Instinctively, I don’t think the ‘no negotiation’ strategy is likely to work. Parliament hasn’t had a big Brexit debate, and every bloody MP will want their thoughts to be on the record. That stands against discipline. There are also some points on which I think you can get an easy majority for amendment – guaranteeing continued rights for EU nationals living in the UK, for example. And once you’ve got one amendment, the floodgates are open.
Balanced against this though is that there doesn’t appear to be much of an alternative. No alternative leadership (despite the Lib Dems’ best efforts); no idea of what the likely amendments might be. Government has been pretty slick in terms of presenting a joined up and disciplined message on its plans. By contrast, the letter at the weekend that 46 Labour MPs sent to the PM read like a list of demands from a student debating society.
So it will all come down to a frantic battle for the support of individual members over the next week or so. For the moment, I think odds favour the government; but that could be reversed by one well-placed speech.
You want it when!?
The other thing worth noting is that the government is on a timetable; the amenders are not. If Theresa May can’t get a deal by March, she’s seen as having failed. This is the other weakness of the force-it-through approach, particularly given the delaying power of the Lords.

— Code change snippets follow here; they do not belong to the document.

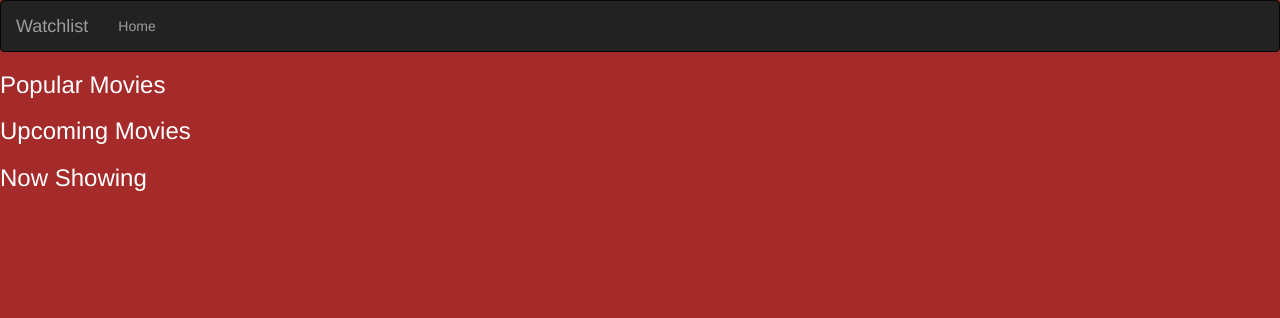
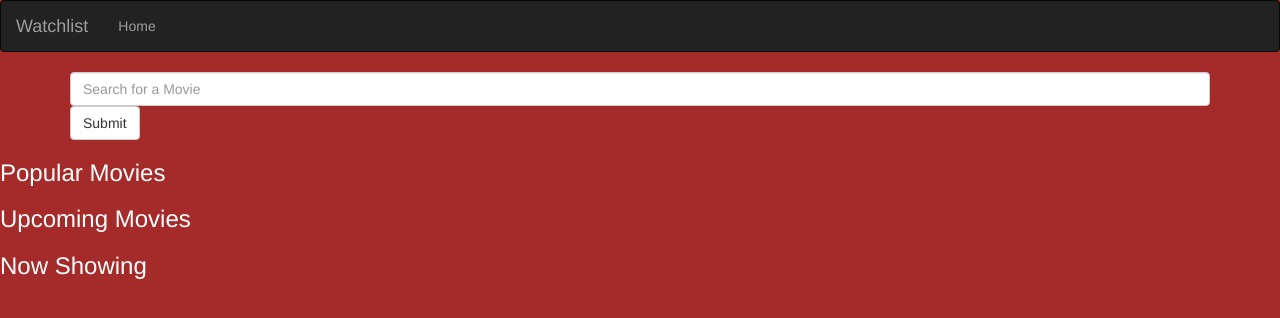
Before and after one commit to kevaf/flask-practice, a Flask app: template app/templates/index.html in a window 1280 px wide. Shown: the top 318 px of the page. Run offline with Flask 2, Linux system fonts and the light colour scheme; the template is opened without the code that fills it, so the values that code supplies are empty; parts of the project's set-up code (start-up, migrations or seed data) failed here and were passed over; some libraries are stand-ins or nearby versions.

Commit message:
added reviews functionality

```diff
--- a/app/__init__.py
+++ b/app/__init__.py
@@ -15,3 +15,4 @@ bootstrap = Bootstrap(app)
 
 
 from app import views
+from app import error
--- /dev/null
+++ b/app/templates/fourOwfour.html
@@ -0,0 +1,5 @@
+{% extends 'base.html'%}
+
+{% block content %}
+    <h1>WHOOOPS we can't find that page</h1>
+{% endblock %}
--- a/app/templates/index.html
+++ b/app/templates/index.html
@@ -9,6 +9,13 @@
 {% endblock %}
 
 {% block content %}
+<div class="container">
+    <form>
+        <input type="text" name="movie_query" placeholder="Search for a Movie" class="form-control">
+        <input type="submit"  value="Submit" class="btn btn-default">
+    </form>
+
+</div>
 <!-- Popular movie section  -->
 <h3> Popular Movies</h3>
 <ul>
--- a/app/templates/macros.html
+++ b/app/templates/macros.html
@@ -12,3 +12,13 @@
     {% endfor %}
 
 {% endmacro %}
+
+<!-- Displaying reviews macro -->
+{% macro displayReviews(review_list) %}
+    {% for review in review_list %}
+    <div class="col-xs-12 col-sm-4 col-md-4 col-lg-4 review-card">
+        <h2> {{ review.title}} </h2>
+        <p> {{ review.review | truncate(30) }}</p>
+    </div>
+    {% endfor %}
+{% endmacro %}
--- a/app/views.py
+++ b/app/views.py
@@ -1,6 +1,9 @@
-from flask import render_template
+from flask import render_template,request,redirect,url_for
 from app import app
-from .request import get_movies,get_movie
+from .request import get_movies,get_movie, search_movie
+from .models import reviews
+from .forms import ReviewForm
+Review = reviews.Review
 
 # Views
 @app.route('/')
@@ -15,8 +18,15 @@ def index():
     popular_movies = get_movies('popular')
     upcoming_movie = get_movies('upcoming')
     now_showing_movie = get_movies('now_playing')
+
     title = 'Home - Welcome to The best Movie Review Website Online'
-    return render_template('index.html', title = title, popular = popular_movies, upcoming = upcoming_movie, now_showing = now_showing_movie )
+
+    search_movie = request.args.get('movie_query')
+
+    if search_movie:
+        return redirect(url_for('search',movie_name=search_movie))
+    else:
+        return render_template('index.html', title = title, popular = popular_movies, upcoming = upcoming_movie, now_showing = now_showing_movie )
 
 
 @app.route('/movie/<int:id>')
@@ -27,4 +37,32 @@ def movie(id):
     '''
     movie = get_movie(id)
     tittle = f'{movie.title}'
-    return render_template('movie.html',title = tittle,movie = movie)
+    reviews = Review.get_reviews(movie.id)
+
+    return render_template('movie.html',title = tittle,movie = movie, reviews = reviews)
+
+@app.route('/search/<movie_name>')
+def search(movie_name):
+    '''
+    View function to display the search results
+    '''
+    movie_name_list = movie_name.split(" ")
+    movie_name_format = "+".join(movie_name_list)
+    searched_movies = search_movie(movie_name_format)
+    title = f'search results for {movie_name}'
+    return render_template('search.html',movies = searched_movies)
+
+@app.route('/movie/review/new/<int:id>', methods = ['GET','POST'])
+def new_review(id):
+    form = ReviewForm()
+    movie = get_movie(id)
+
+    if form.validate_on_submit():
+        title = form.title.data
+        review = form.review.data
+        new_review = Review(movie.id,title,movie.poster,review)
+        new_review.save_review()
+        return redirect(url_for('movie',id = movie.id ))
+
+    title = f'{movie.title} review'
+    return render_template('new_review.html',title = title, review_form=form, movie=movie)
```
Also changed, not shown: app/error.py (+9 -0 lines), app/forms.py (added, +9 -0 lines), app/models/reviews.py (added, +29 -0 lines), app/request.py (+14 -2 lines), app/templates/movie.html (+18 -1 lines), app/templates/new_review.html (added, +19 -0 lines), app/templates/search.html (added, +18 -0 lines).
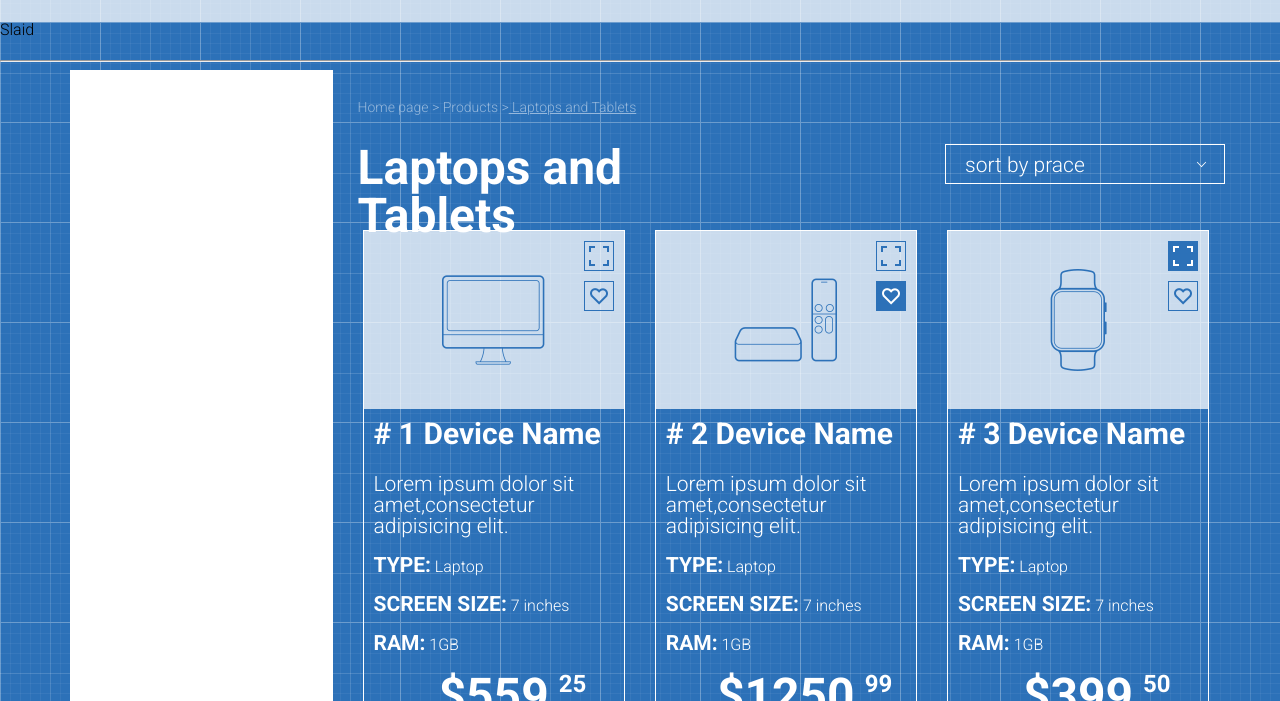
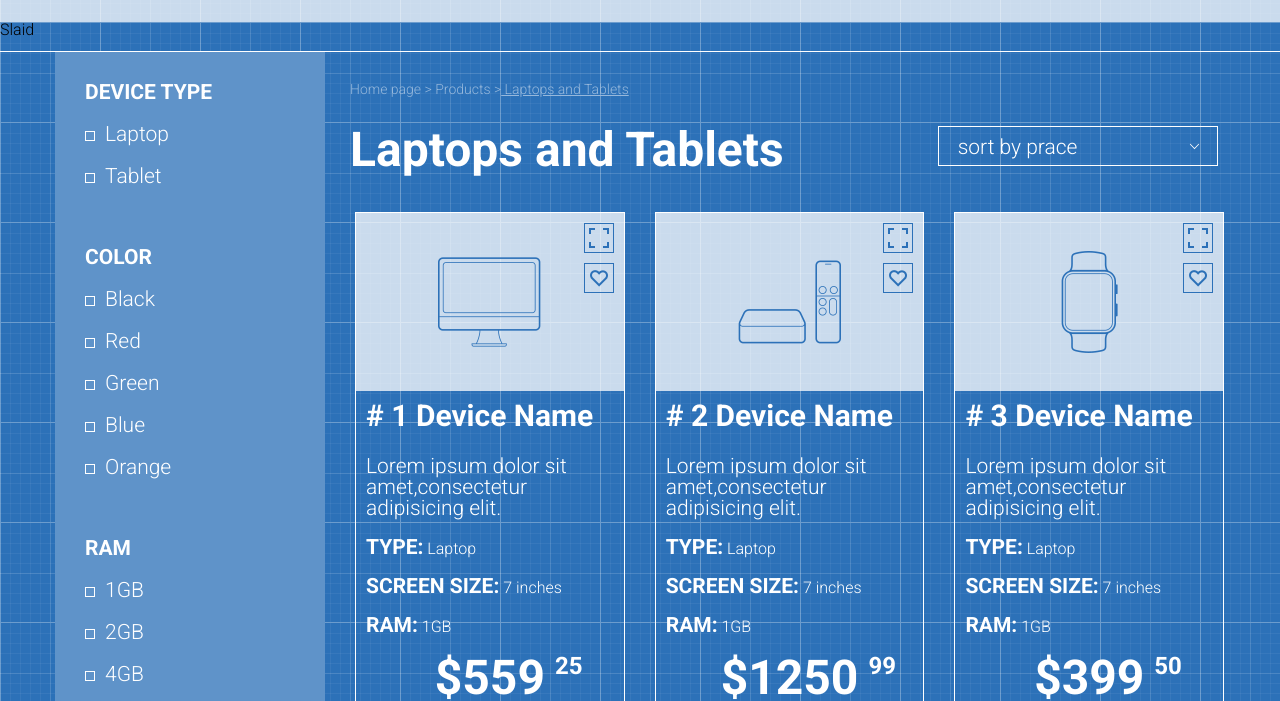
Before and after one commit to YuriiMakoveichuk/shop-logo, a plain HTML site: page index.html in a window 1280 px wide. Shown: the part 78-779 px from the top of the page. Drawn offline with Linux system fonts and the light colour scheme.

Commit message:
add picture 1,2 and main

```diff
--- a/index.html
+++ b/index.html
@@ -72,16 +72,52 @@
 
 
     <div class="slaid">Slaid</div>
-    <hr />
+
 
 
 
     <main class="main">
       <div class="conteiner">
-        <div class="kol">
-          <div class="col-3">
-            <div class="device"></div>
-          </div>
+        <div class="row">
+          <aside class="col-3">
+            <div class="device">
+              <div class="device-type">
+                <h>DEVICE TYPE</h>
+                <li > <input type="checkbox" class="device-checkbox-input" id="laptop" >
+                <label for="laptop" class="device-checkbox-label"><span>Laptop</span></label></li>
+                <li>   <input type="checkbox" class="device-checkbox-input" id="tablet">
+                  <label for="tablet" class="device-checkbox-label"><span>Tablet</span></label></li>
+              </div>
+               <div class="device-color">
+                <h>COLOR</h>
+                <li> <input type="checkbox"class="device-checkbox-input"  id="black" >
+                <label for="black" class="device-checkbox-label"><span>Black</span></label></li>
+                <li><input type="checkbox"class="device-checkbox-input"  id="red">
+                <label for="red" class="device-checkbox-label"><span>Red</span></label></li>
+                <li><input type="checkbox" class="device-checkbox-input" id="green">
+                <label for="green" class="device-checkbox-label"><span>Green</span></label></li>
+                <li><input type="checkbox" class="device-checkbox-input" id="blue">
+                  <label for="blue" class="device-checkbox-label"><span>Blue</span></label></li>
+                  <li><input type="checkbox" class="device-checkbox-input" id="orange">
+                    <label for="orange" class="device-checkbox-label"><span>Orange</span></label></li>
+               </div>
+               <div class="device-ram">
+                <h>RAM</h>
+                <li><input type="checkbox" class="device-checkbox-input"  id="1gb">
+                <label for="1gb" class="device-checkbox-label"><span>1GB</span></label></li>
+                <li><input type="checkbox" class="device-checkbox-input"  id="2gb">
+                <label for="2gb" class="device-checkbox-label"><span>2GB</span></label></li>
+                <li><input type="checkbox" class="device-checkbox-input" id="4gb">
+                <label for="4gb" class="device-checkbox-label"><span>4GB</span></label></li>
+                <li><input type="checkbox" class="device-checkbox-input" id="6gb">
+                <label for="6gb" class="device-checkbox-label"><span>6GB</span></label></li>
+                <li><input type="checkbox" class="device-checkbox-input" id="8gb">
+                <label for="8gb" class="device-checkbox-label"><span>8GB</span></label></li>
+              </div>
+
+
+            </div>
+          </aside>
           <div class="col-9">
             <div class="hed-laptop">
               <li class="page">
@@ -101,7 +137,7 @@
                   <li><a href="">sort by popularity</a></li>
                 </ul>
               </li>
-              </ul>
+            </ul>
               </div>
 
             <div class="prod">
@@ -163,7 +199,7 @@
 
                   <div class="picture"><img src="images/console.png" alt="Fake-shop">
                   <div class="picture1"></div>
-                  <div class="picture3"></div>
+                  <div class="picture2"></div>
                   </div>
                   <ul class=" picture-tab ">
                   <li class="big"># 2 Device Name</li>
@@ -216,7 +252,7 @@
                 <div class="table">
 
                   <div class="picture"><img src="images/watch.png" alt="Fake-shop">
-                  <div class="picture4"></div>
+                  <div class="picture1"></div>
                   <div class="picture2"></div>
                   </div>
                   <ul class=" picture-tab ">
--- a/style.css
+++ b/style.css
@@ -155,19 +155,54 @@
   .slaid {
     width: 100%;
     height: 30px;
-  }
-  .hr {
-    color: white;
-  }
-  .kol {
-    display: flex;
+    border-block-end: 1px solid white;
   }
 
   .device {
     width: 100%;
     height: 848px;
+    background-color:#5f93c9;
+    padding: 30px;
+    color: white;
+    font-size: 21px;
+
+  }
+
+
+  .device  li {
+    list-style-type: none;
+  }
+  .device h {
+    font-weight: bold;
+  }
+
+  .device-color {
+    margin-top: 60px;
+    margin-bottom: 60px;
+  }
+  .device span {
+    margin-left: 10px;
+  }
+
+
+
+  .device-checkbox-input {
+    display: none;
+  }
+
+  .device-checkbox-label::before {
+    content: "";
+    display: inline-block;
+    width: 8px;
+    height: 8px;
+    border: 1px solid white;
+    margin-top: 28px;
+
+  }
+  .device-checkbox-input:checked + .device-checkbox-label::before {
     background-color: white;
   }
+
 
   .col-9 {
     max-width: 75%;
@@ -286,28 +321,14 @@
     background-repeat: no-repeat;
     background-position: center;
   }
-  .picture3 {
-    width: 30px;
-    height: 30px;
-    border: 1px solid #2c71b8;
+
+  .picture2:hover {
     background-color: #2c71b8;
-    position: absolute;
-    right: 10px;
-    top: 50px;
     background-image: url(images/heart-white.png);
-    background-repeat: no-repeat;
-    background-position: center;
-  }.picture4 {
-    width: 30px;
-    height: 30px;
-    border: 1px solid #2c71b8;
+
+  }.picture1:hover {
     background-color: #2c71b8;
-    position: absolute;
-    right: 10px;
-    top: 10px;
     background-image: url(images/sguare-white.png);
-    background-repeat: no-repeat;
-    background-position: center;
   }
 
   .picture-tab {
```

This would naturally push you towards finding a compromise. But government is taking an approach that makes compromise structurally almost impossible. It isn’t obvious how those two are resolved by anything short of total victory.
And if I don’t…?
No one is yet asking whether losing this vote means the government falls. Historically, it would have; though there’s not exactly a lot of precedent here.
I don’t think the wrong amendments would force the PM to step down – it’s not quite a direct enough repudiation (though outright losing the vote would be different). But the government does have in its back pocket the threat to turn the whole question into a confidence vote, and thereby potentially trigger a general election.
A general election would both solve the government’s majority problem, and also give it the right to overrule the Lords (the Lords traditionally does not impede any measure in a winning party’s election manifesto). It’s a clear platform on which to go to the country, and few Labour MPs will want an election with polls being where they are. Government is far better-placed to thrive in an election than its opponents.
But if you’ve got to the point of holding an election, the Tories already have rebellions in their own ranks. This turns a family quarrel into a shooting war, and almost certainly forces the rebels to find a new, permanent allegiance. If the election is only about one thing, it also risks uniting the opposition into a single team – which would be catastrophic for the longer term.
There comes a point at which you have to give up prediction and get out the popcorn. The next few weeks might just see the start of the biggest political shake-up since the 1910s, or even the 1840s. And it could well depend, not on the great flows of impersonal social factors, but the tongues and minds of individual parliamentarians.
Maybe 2016 was just the warm-up act for a real year of revolution…